**EXERCISE DIRECTIONS**
Scan the records below and say how many lines include the word "Seine", giving no other text.

**INPUT FOR THIS TASK**
※
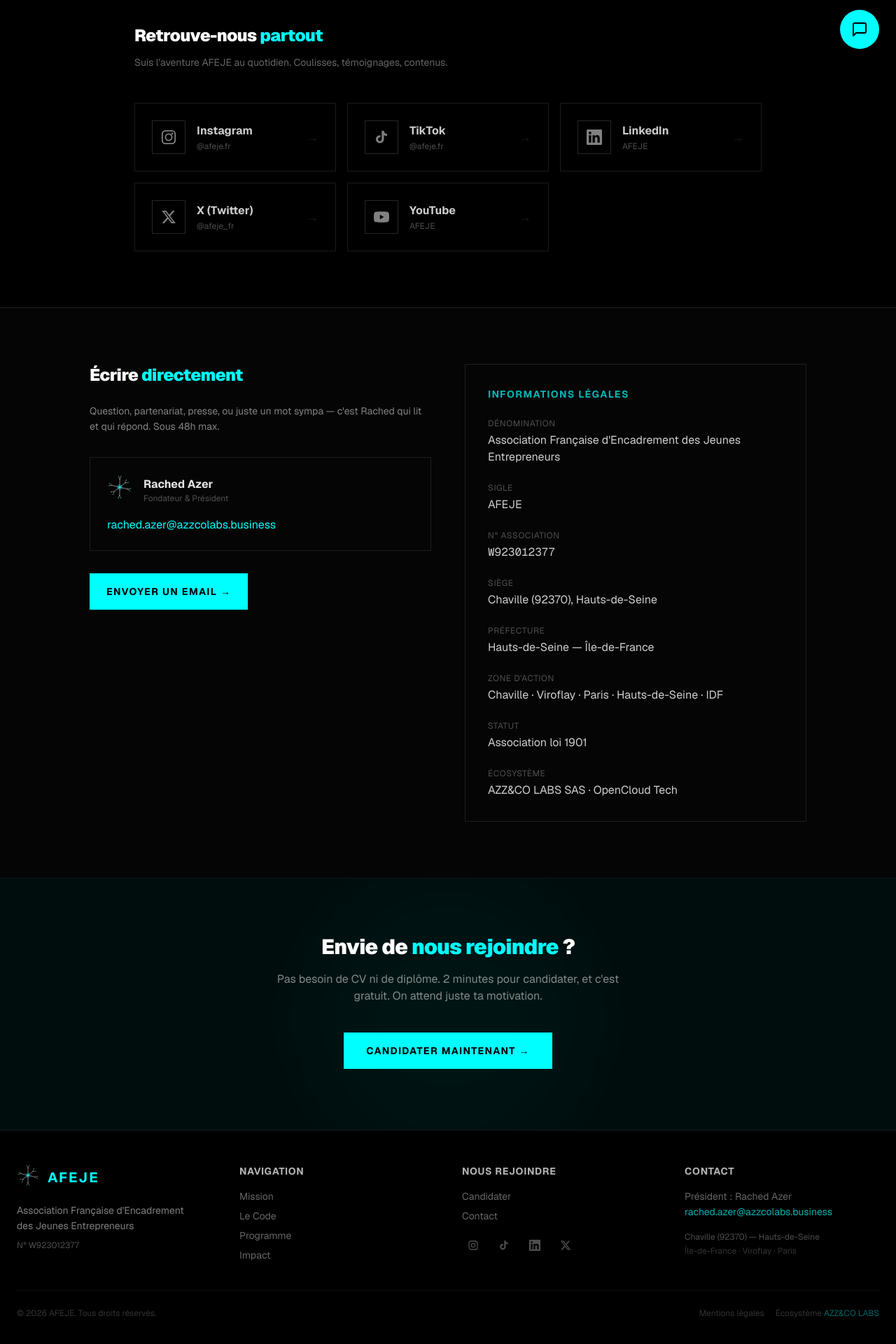
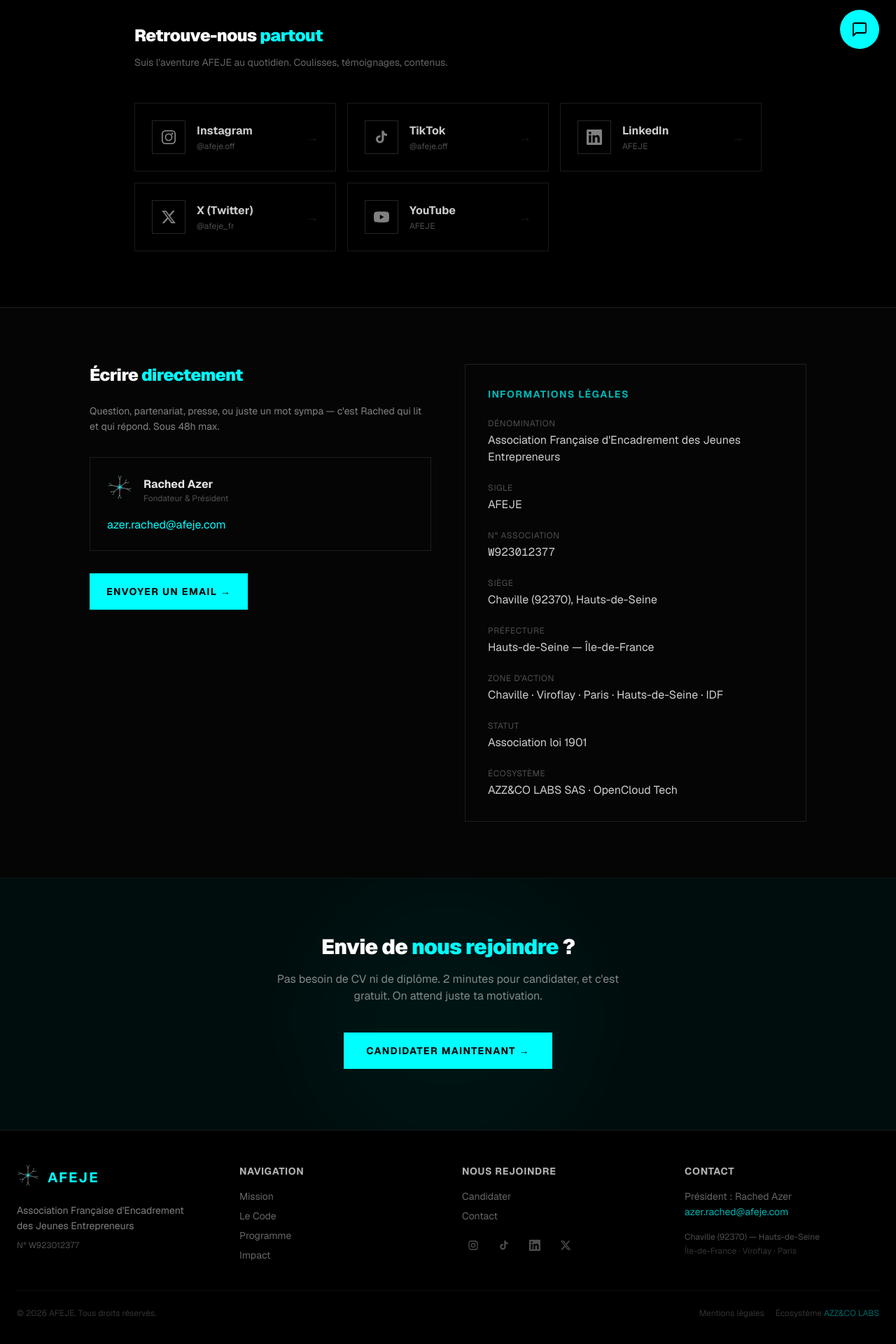
Before and after one commit to azerrached3-a11y/AFEJE, a Next.js app: page /contact in a window 1280 px wide. Shown: the part 706-2626 px from the top of the page at 70% size. Built offline with nearby package versions, Linux system fonts and the light colour scheme.

Commit message:
fix: domain afeje.fr→afeje.com, email azzcolabs→afeje.com across all files, Supabase RLS hardening

```diff
--- a/src/app/api/join/route.ts
+++ b/src/app/api/join/route.ts
@@ -62,7 +62,7 @@
 
     // Notify admin
     const adminMsg = {
-      to: "rached.azer@azzcolabs.business",
+      to: "azer.rached@afeje.com",
       from: process.env.SENDGRID_FROM_EMAIL!,
       subject: `Nouvelle candidature AFEJE — ${name}`,
       text: [
--- a/src/app/contact/page.tsx
+++ b/src/app/contact/page.tsx
@@ -53,14 +53,14 @@
   {
     name: "Instagram",
     platform: "instagram",
-    handle: "@afeje.fr",
+    handle: "@afeje.off",
     href: "#",
     color: "hover:text-pink-400 hover:border-pink-400/30",
   },
   {
     name: "TikTok",
     platform: "tiktok",
-    handle: "@afeje.fr",
+    handle: "@afeje.off",
     href: "#",
     color: "hover:text-white hover:border-white/30",
   },
@@ -173,15 +173,15 @@
                   </div>
                 </div>
                 <a
-                  href="mailto:rached.azer@azzcolabs.business"
+                  href="mailto:azer.rached@afeje.com"
                   className="text-[#00FFFF] hover:text-white transition-colors text-sm sm:text-base break-all"
                 >
-                  rached.azer@azzcolabs.business
+                  azer.rached@afeje.com
                 </a>
               </div>
 
               <a
-                href="mailto:rached.azer@azzcolabs.business?subject=Contact AFEJE"
+                href="mailto:azer.rached@afeje.com?subject=Contact AFEJE"
                 className="inline-block px-6 py-4 bg-[#00FFFF] text-black font-bold text-sm tracking-widest uppercase hover:bg-white transition-all duration-300 btn-primary"
               >
                 Envoyer un email →
--- a/src/app/layout.tsx
+++ b/src/app/layout.tsx
@@ -15,7 +15,7 @@
   subsets: ["latin"],
 });
 
-const SITE_URL = "https://afeje.fr";
+const SITE_URL = "https://afeje.com";
 
 export const metadata: Metadata = {
   metadataBase: new URL(SITE_URL),
@@ -100,7 +100,7 @@
         "@type": "Person",
         name: "Rached Azer",
         jobTitle: "Président",
-        email: "rached.azer@azzcolabs.business",
+        email: "azer.rached@afeje.com",
       },
       address: {
         "@type": "PostalAddress",
@@ -134,7 +134,7 @@
       ],
       contactPoint: {
         "@type": "ContactPoint",
-        email: "rached.azer@azzcolabs.business",
+        email: "azer.rached@afeje.com",
         contactType: "customer service",
         availableLanguage: "French",
       },
--- a/src/app/mentions-legales/page.tsx
+++ b/src/app/mentions-legales/page.tsx
@@ -17,7 +17,7 @@
         "Préfecture des Hauts-de-Seine",
         "Zone d'action : Chaville, Viroflay, Paris, Hauts-de-Seine, Île-de-France",
         "Président et directeur de la publication : Rached Azer",
-        "Email : rached.azer@azzcolabs.business",
+        "Email : azer.rached@afeje.com",
       ],
     },
     {
@@ -40,7 +40,7 @@
       items: [
         "Les données collectées via le formulaire de candidature sont uniquement utilisées dans le cadre du processus d'adhésion.",
         "Aucune donnée n'est cédée à des tiers.",
-        "Conformément au RGPD, vous pouvez exercer vos droits d'accès, de rectification et de suppression en écrivant à : rached.azer@azzcolabs.business",
+        "Conformément au RGPD, vous pouvez exercer vos droits d'accès, de rectification et de suppression en écrivant à : azer.rached@afeje.com",
       ],
     },
     {
--- a/src/app/robots.ts
+++ b/src/app/robots.ts
@@ -9,6 +9,6 @@
         disallow: ["/api/"],
       },
     ],
-    sitemap: "https://afeje.fr/sitemap.xml",
+    sitemap: "https://afeje.com/sitemap.xml",
   };
 }
--- a/src/app/sitemap.ts
+++ b/src/app/sitemap.ts
@@ -1,6 +1,6 @@
 import type { MetadataRoute } from "next";
 
-const SITE_URL = "https://afeje.fr";
+const SITE_URL = "https://afeje.com";
 
 export default function sitemap(): MetadataRoute.Sitemap {
   const pages = [
--- a/src/components/Footer.tsx
+++ b/src/components/Footer.tsx
@@ -92,10 +92,10 @@
             </h4>
             <p className="text-sm text-white/40">Président : Rached Azer</p>
             <a
-              href="mailto:rached.azer@azzcolabs.business"
+              href="mailto:azer.rached@afeje.com"
               className="text-sm text-[#00FFFF]/70 hover:text-[#00FFFF] transition-colors break-all"
             >
-              rached.azer@azzcolabs.business
+              azer.rached@afeje.com
             </a>
             <p className="text-xs text-white/30 mt-4">
               Chaville (92370) — Hauts-de-Seine
```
※
**RESPONSE AREA**
3